# Thread: Bisector of an acute angle (Help)

1. ## Bisector of an acute angle (Help)

Find the equation of the line that bisects the acute angles determined by the given lines.

1) $\displaystyle x-6y-12=0$ and $\displaystyle 4x-6y-9=0$

Attempt:

$\displaystyle d1=\frac{x-6y-12}{-\sqrt{37}}$ , $\displaystyle \frac{4x-6y-9}{-2\sqrt{13}}$
So d1+d2 =0
$\displaystyle d1=\frac{x-6y-12}{-\sqrt{37}}$ +$\displaystyle \frac{4x-6y-9}{-2\sqrt{13}}$

=$\displaystyle \frac{(-4\sqrt{37} -2\sqrt{13} )x +(6\sqrt{37} +12\sqrt{13} )y+(-9\sqrt{37} -24\sqrt{13} )}{2\sqrt{481}}$

How to make the equation free of square roots?
And is my solution correct ( if not please follow the procedure that i have done which is d1+d2=0 )
Thank you.

2. $\displaystyle d1=\frac{x-6y-12}{-\sqrt{37}}$,$\displaystyle \frac{4x-6y-9}{-2\sqrt{13}}$
why you have found distances from the origin?

3. Originally Posted by malaygoel
why you have found distances from the origin?
Oh sorry it should be x prime and y prime.

4. Originally Posted by mj.alawami
Find the equation of the line that bisects the acute angles determined by the given lines.

1) $\displaystyle x-6y-12=0$ and $\displaystyle 4x-6y-9=0$

Attempt:

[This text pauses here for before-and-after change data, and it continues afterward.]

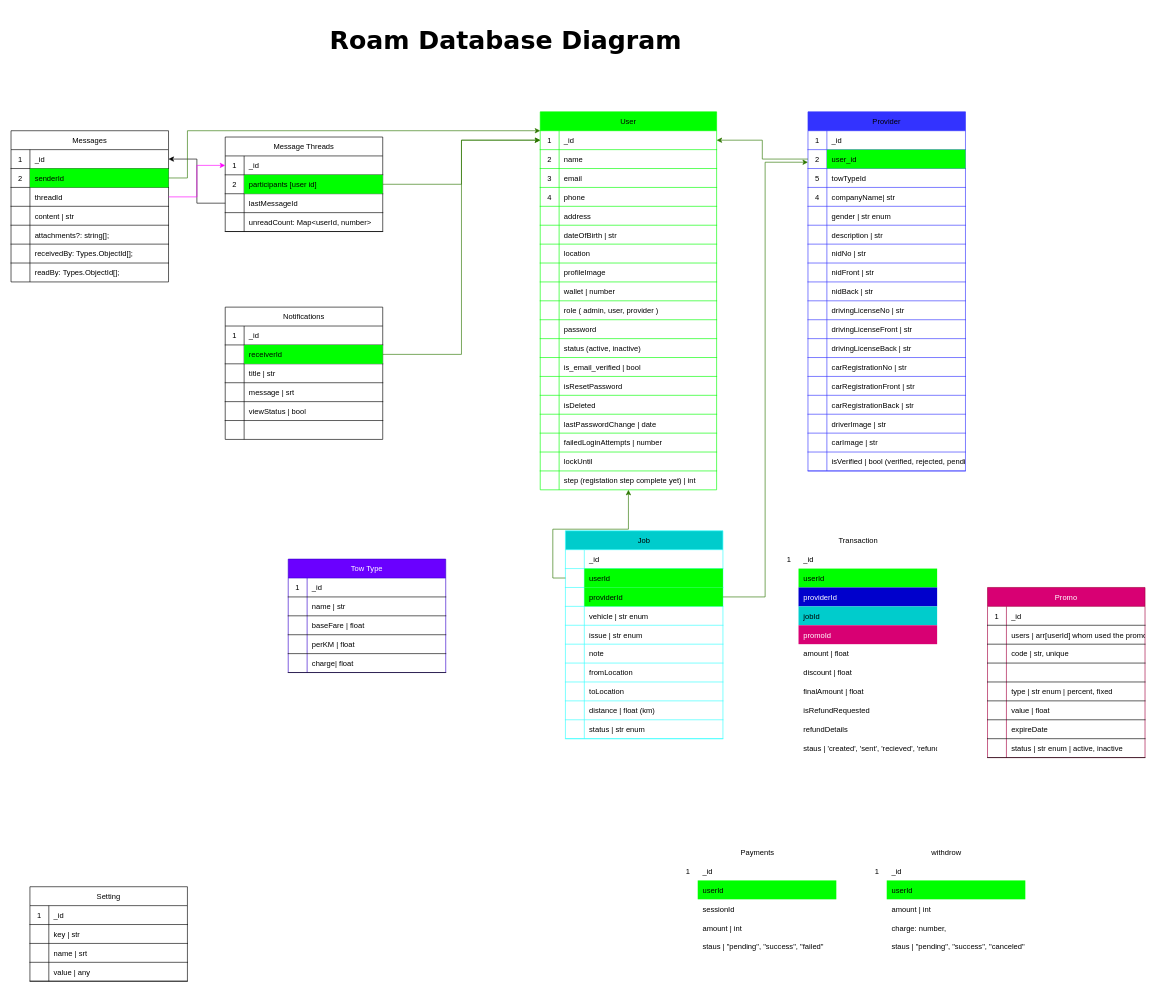
This is page "Diagram" (1 of 2) of Diagram.drawio from mdalmamunDev/roam-backend, a draw.io file, before an edit. Source tidied: cells renumbered, new cells numbered last; positions are measured from the earlier drawing's top-left corner, leaving out a move shared by most shapes. Both pictures are drawn from the tidied source at 63%, with x=0, y=0 at pixel (11, 11).
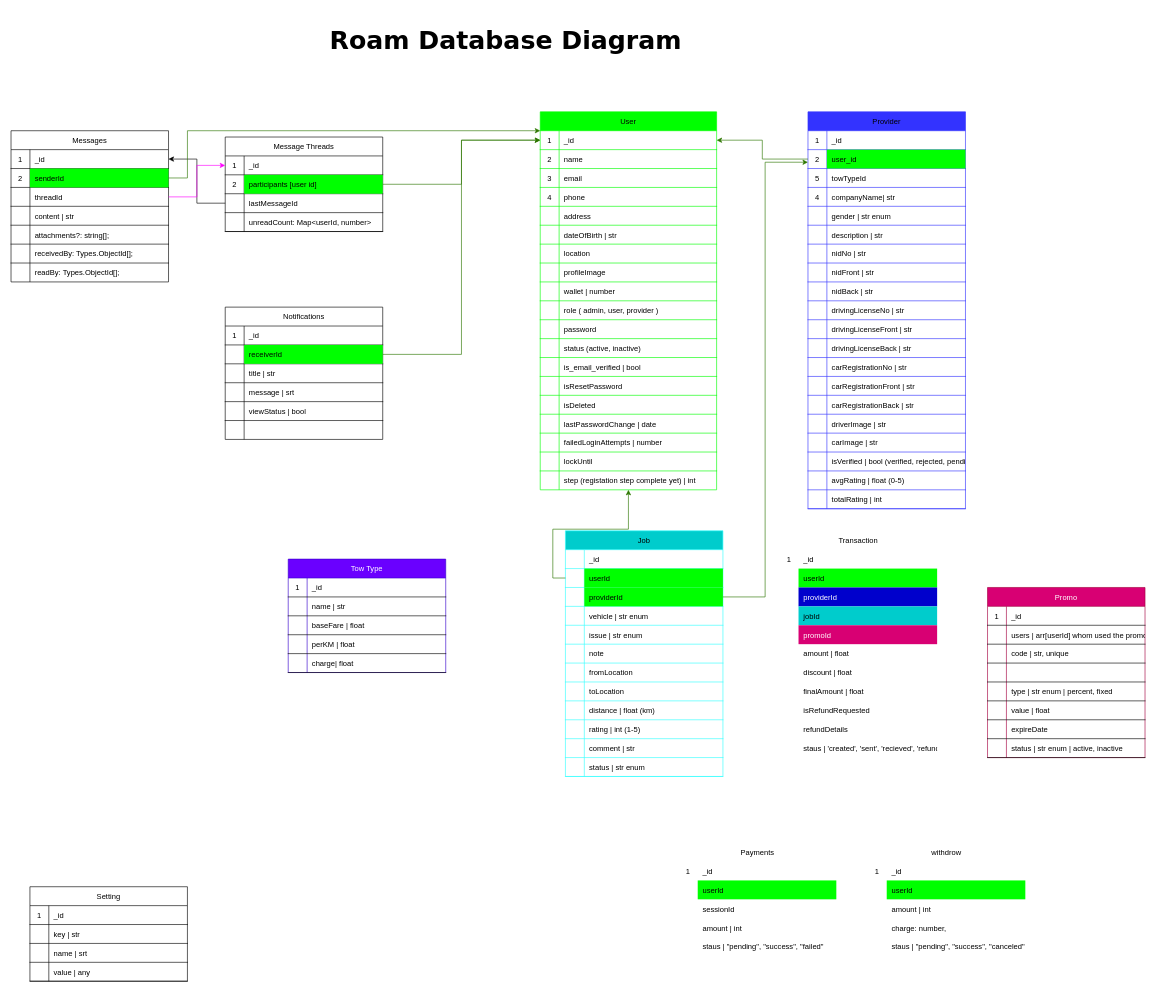
After the change.

What changed in the source:
```diff
@@
     <mxCell id="60" value="Job" style="shape=table;startSize=30;childLayout=tableLayout;rowLines=0;fontStyle=0;align=center;fontColor=default;strokeColor=#33FFFF;fillColor=#00CCCC;" parent="1" vertex="1">
-      <mxGeometry x="880" y="825" width="250" height="330" as="geometry" />
+      <mxGeometry x="880" y="825" width="250" height="390" as="geometry" />
     </mxCell>
@@
+    <mxCell id="337" style="shape=partialRectangle;fillColor=none;top=0;left=0;right=0;bottom=1;fontColor=default;strokeColor=#33FFFF;fontStyle=0;" parent="60" vertex="1">
+      <mxGeometry y="300" width="250" height="30" as="geometry" />
+    </mxCell>
+    <mxCell id="338" style="shape=partialRectangle;overflow=hidden;fillColor=none;top=0;left=0;bottom=0;right=0;fontStyle=0;fontColor=default;strokeColor=#33FFFF;" parent="337" vertex="1">
+      <mxGeometry width="30" height="30" as="geometry" />
+    </mxCell>
+    <mxCell id="339" value="rating | int (1-5)" style="shape=partialRectangle;overflow=hidden;fillColor=none;top=0;left=0;bottom=0;right=0;align=left;spacingLeft=6;fontStyle=0;fontColor=default;strokeColor=#33FFFF;" parent="337" vertex="1">
+      <mxGeometry x="30" width="220" height="30" as="geometry" />
+    </mxCell>
+    <mxCell id="340" style="shape=partialRectangle;fillColor=none;top=0;left=0;right=0;bottom=1;fontColor=default;strokeColor=#33FFFF;fontStyle=0;" parent="60" vertex="1">
+      <mxGeometry y="330" width="250" height="30" as="geometry" />
+    </mxCell>
+    <mxCell id="341" style="shape=partialRectangle;overflow=hidden;fillColor=none;top=0;left=0;bottom=0;right=0;fontStyle=0;fontColor=default;strokeColor=#33FFFF;" parent="340" vertex="1">
+      <mxGeometry width="30" height="30" as="geometry" />
+    </mxCell>
+    <mxCell id="342" value="comment | str" style="shape=partialRectangle;overflow=hidden;fillColor=none;top=0;left=0;bottom=0;right=0;align=left;spacingLeft=6;fontStyle=0;fontColor=default;strokeColor=#33FFFF;" parent="340" vertex="1">
+      <mxGeometry x="30" width="220" height="30" as="geometry" />
+    </mxCell>
     <mxCell id="88" style="shape=partialRectangle;fillColor=none;top=0;left=0;right=0;bottom=1;fontColor=default;strokeColor=#33FFFF;fontStyle=0;" parent="60" vertex="1">
-      <mxGeometry y="300" width="250" height="30" as="geometry" />
+      <mxGeometry y="360" width="250" height="30" as="geometry" />
     </mxCell>
@@
     <mxCell id="91" value="Provider" style="shape=table;startSize=30;childLayout=tableLayout;rowLines=0;fontStyle=0;align=center;strokeColor=#3333FF;fontColor=default;fillColor=#3333FF;" parent="1" vertex="1">
-      <mxGeometry x="1265" y="160" width="250" height="570" as="geometry" />
+      <mxGeometry x="1265" y="160" width="250" height="630" as="geometry" />
     </mxCell>
@@
+    <mxCell id="343" style="shape=partialRectangle;fillColor=none;top=0;left=0;right=0;bottom=1;strokeColor=#3333FF;fontStyle=0;" parent="91" vertex="1">
+      <mxGeometry y="570" width="250" height="30" as="geometry" />
+    </mxCell>
+    <mxCell id="344" style="shape=partialRectangle;overflow=hidden;fillColor=none;top=0;left=0;bottom=0;right=0;fontStyle=0;strokeColor=#3333FF;" parent="343" vertex="1">
+      <mxGeometry width="30" height="30" as="geometry" />
+    </mxCell>
+    <mxCell id="345" value="avgRating | float (0-5)" style="shape=partialRectangle;overflow=hidden;fillColor=none;top=0;left=0;bottom=0;right=0;align=left;spacingLeft=6;fontStyle=0;strokeColor=#3333FF;" parent="343" vertex="1">
+      <mxGeometry x="30" width="220" height="30" as="geometry" />
+    </mxCell>
+    <mxCell id="346" style="shape=partialRectangle;fillColor=none;top=0;left=0;right=0;bottom=1;strokeColor=#3333FF;fontStyle=0;" parent="91" vertex="1">
+      <mxGeometry y="600" width="250" height="30" as="geometry" />
+    </mxCell>
+    <mxCell id="347" style="shape=partialRectangle;overflow=hidden;fillColor=none;top=0;left=0;bottom=0;right=0;fontStyle=0;strokeColor=#3333FF;" parent="346" vertex="1">
+      <mxGeometry width="30" height="30" as="geometry" />
+    </mxCell>
+    <mxCell id="348" value="totalRating | int" style="shape=partialRectangle;overflow=hidden;fillColor=none;top=0;left=0;bottom=0;right=0;align=left;spacingLeft=6;fontStyle=0;strokeColor=#3333FF;" parent="346" vertex="1">
+      <mxGeometry x="30" width="220" height="30" as="geometry" />
+    </mxCell>
```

$\displaystyle d1=\frac{x-6y-12}{-\sqrt{37}}$ , $\displaystyle \frac{4x-6y-9}{-2\sqrt{13}}$
It is
$\displaystyle d1=\frac{|x-6y-12|}{\sqrt{37}}$ , $\displaystyle \frac{|4x-6y-9|}{2\sqrt{13}}$

So d1+d2 =0
so there are two equtions:
d1+d2=0
d1=d2
$\displaystyle d1=\frac{x-6y-12}{-\sqrt{37}}$ +$\displaystyle \frac{4x-6y-9}{-2\sqrt{13}}$
$\displaystyle 0=\frac{x-6y-12}{\sqrt{37}}$ +$\displaystyle \frac{4x-6y-9}{2\sqrt{13}}$
$\displaystyle \frac{x-6y-12}{\sqrt{37}}$ =$\displaystyle \frac{4x-6y-9}{2\sqrt{13}}$

I have not checked calculations...will do in a short time.

5. You have an error in your second equation it should be
d1=-d2